--- RECORDS SHOWN Enclosed Below ---

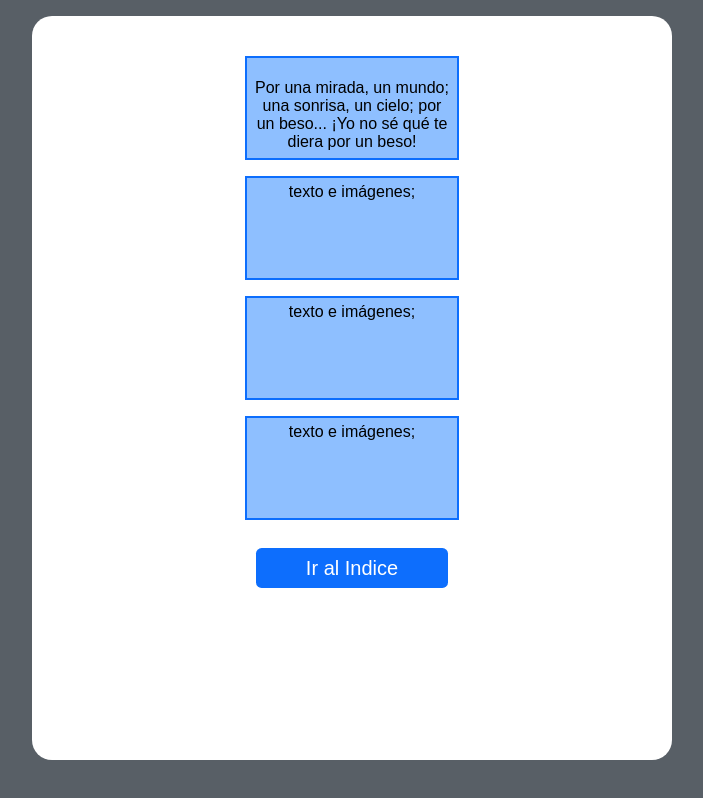
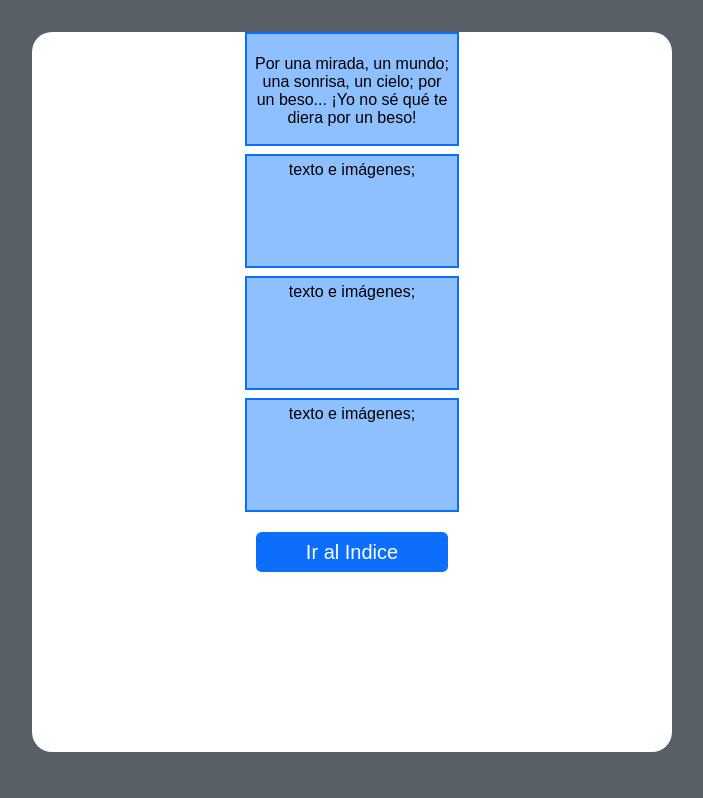
Before and after one commit to LuisFLores7247/paginas_web, a plain HTML site: page Overflow/index.html in a window 1280 px wide. Shown: the whole page, without its empty margins (288-991 px from the left). Drawn offline with Linux system fonts and the light colour scheme.

Commit message:
Actualizamos el overflow

```diff
--- a/Overflow/index.html
+++ b/Overflow/index.html
@@ -4,24 +4,22 @@
     <meta charset="UTF-8" />
     <meta http-equiv="X-UA-Compatible" content="IE=edge" />
     <meta name="viewport" content="width=device-width, initial-scale=1.0" />
-    <link rel="stylesheet" href="/Overflow/styles.css">
-    <link rel="stylesheet" href="/styles.css">
+    <link rel="stylesheet" href="/Overflow/styles.css" />
+    <link rel="stylesheet" href="/styles.css" />
     <title>Overflow</title>
   </head>
 
+  <body class="fondo">
     <div class="card card-c">
-      <body class="fondo centrar">
-        <div id="capa1">
+      <div id="capa1" class="div-c">
         <p>
-            Por una mirada, un mundo;
-            una sonrisa, un cielo;
-            por un beso... ¡Yo no sé
-            qué te diera por un beso!
+          Por una mirada, un mundo; una sonrisa, un cielo; por un beso... ¡Yo no
+          sé qué te diera por un beso!
         </p>
       </div>
-        <div id="capa2">texto e imágenes;</div>
-        <div id="capa3">texto e imágenes;</div>
-        <div id="capa4">texto e imágenes;</div>
+      <div id="capa2" class="div-c">texto e imágenes;</div>
+      <div id="capa3" class="div-c">texto e imágenes;</div>
+      <div id="capa4" class="div-c">texto e imágenes;</div>
       <a href="/indice.html"><button>Ir al Indice</button></a>
     </div>
   </body>
--- a/Overflow/styles.css
+++ b/Overflow/styles.css
@@ -1,7 +1,6 @@
-
 #capa1, #capa2, #capa3, #capa4 {
   width: 200px;
-  height: 90px;
+  height: 100px;
   padding: 5px;
   border: solid 2px #0D6EFD;
   background: #8EBFFF;
@@ -16,5 +15,6 @@
 #capa4 {
   overflow: auto;
 }
-.card-c{
-padding-top: 3vh;}
+.div-c{
+  margin: .5rem auto;
+}
```
Lines whose indentation alone changed are shown as unchanged.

--- End of Enclosed RECORDS SHOWN ---

*WHAT TO PRODUCE*
All of the records above should be written out exactly, with the pictures left out.

*SOLUTION FOR THIS TASK*
Before and after one commit to LuisFLores7247/paginas_web, a plain HTML site: page Overflow/index.html in a window 1280 px wide. Shown: the whole page, without its empty margins (288-991 px from the left). Drawn offline with Linux system fonts and the light colour scheme.

Commit message:
Actualizamos el overflow

```diff
--- a/Overflow/index.html
+++ b/Overflow/index.html
@@ -4,24 +4,22 @@
     <meta charset="UTF-8" />
     <meta http-equiv="X-UA-Compatible" content="IE=edge" />
     <meta name="viewport" content="width=device-width, initial-scale=1.0" />
-    <link rel="stylesheet" href="/Overflow/styles.css">
-    <link rel="stylesheet" href="/styles.css">
+    <link rel="stylesheet" href="/Overflow/styles.css" />
+    <link rel="stylesheet" href="/styles.css" />
     <title>Overflow</title>
   </head>
 
+  <body class="fondo">
     <div class="card card-c">
-      <body class="fondo centrar">
-        <div id="capa1">
+      <div id="capa1" class="div-c">
         <p>
-            Por una mirada, un mundo;
-            una sonrisa, un cielo;
-            por un beso... ¡Yo no sé
-            qué te diera por un beso!
+          Por una mirada, un mundo; una sonrisa, un cielo; por un beso... ¡Yo no
+          sé qué te diera por un beso!
         </p>
       </div>
-        <div id="capa2">texto e imágenes;</div>
-        <div id="capa3">texto e imágenes;</div>
-        <div id="capa4">texto e imágenes;</div>
+      <div id="capa2" class="div-c">texto e imágenes;</div>
+      <div id="capa3" class="div-c">texto e imágenes;</div>
+      <div id="capa4" class="div-c">texto e imágenes;</div>
       <a href="/indice.html"><button>Ir al Indice</button></a>
     </div>
   </body>
--- a/Overflow/styles.css
+++ b/Overflow/styles.css
@@ -1,7 +1,6 @@
-
 #capa1, #capa2, #capa3, #capa4 {
   width: 200px;
-  height: 90px;
+  height: 100px;
   padding: 5px;
   border: solid 2px #0D6EFD;
   background: #8EBFFF;
@@ -16,5 +15,6 @@
 #capa4 {
   overflow: auto;
 }
-.card-c{
-padding-top: 3vh;}
+.div-c{
+  margin: .5rem auto;
+}
```
Lines whose indentation alone changed are shown as unchanged.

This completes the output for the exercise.